__Task description__
The full listing, written out exactly and without images, is the expected result.

--*--

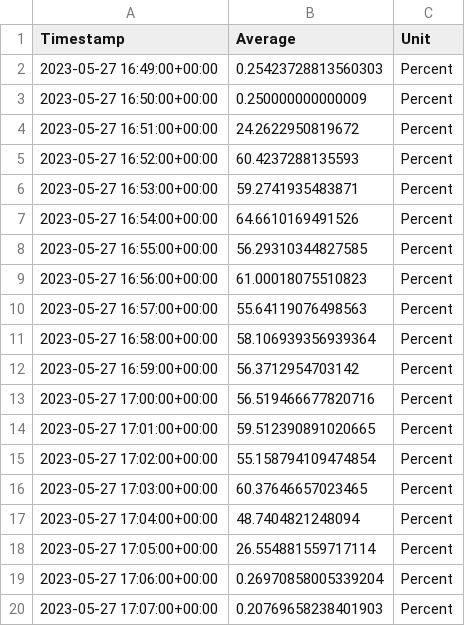
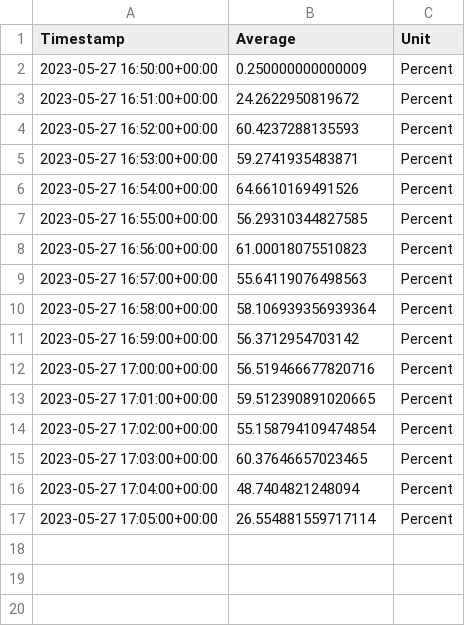
Before and after one commit to LuciaFores/cloud-computing-project, a CSV file: jmeter/test_medium/03/data_cpu.csv, drawn as a sheet; the diff names each change by its address in the sheet, - before the commit and + after, or states it on an @@ line.

```diff
--- a/jmeter/test_medium/03/data_cpu.csv
+++ b/jmeter/test_medium/03/data_cpu.csv
-row 2: 2023-05-27 16:49:00+00:00 | 0.25423728813560303 | Percent
-row 19: 2023-05-27 17:06:00+00:00 | 0.26970858005339204 | Percent
-row 20: 2023-05-27 17:07:00+00:00 | 0.20769658238401903 | Percent
```
Also changed, not shown: jmeter/test_medium/01/data_cpu.csv, jmeter/test_medium/02/data_cpu.csv, 18 other files.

--*--

__Task solution__
Before and after one commit to LuciaFores/cloud-computing-project, a CSV file: jmeter/test_medium/03/data_cpu.csv, drawn as a sheet; the diff names each change by its address in the sheet, - before the commit and + after, or states it on an @@ line.

```diff
--- a/jmeter/test_medium/03/data_cpu.csv
+++ b/jmeter/test_medium/03/data_cpu.csv
-row 2: 2023-05-27 16:49:00+00:00 | 0.25423728813560303 | Percent
-row 19: 2023-05-27 17:06:00+00:00 | 0.26970858005339204 | Percent
-row 20: 2023-05-27 17:07:00+00:00 | 0.20769658238401903 | Percent
```
Also changed, not shown: jmeter/test_medium/01/data_cpu.csv, jmeter/test_medium/02/data_cpu.csv, 18 other files.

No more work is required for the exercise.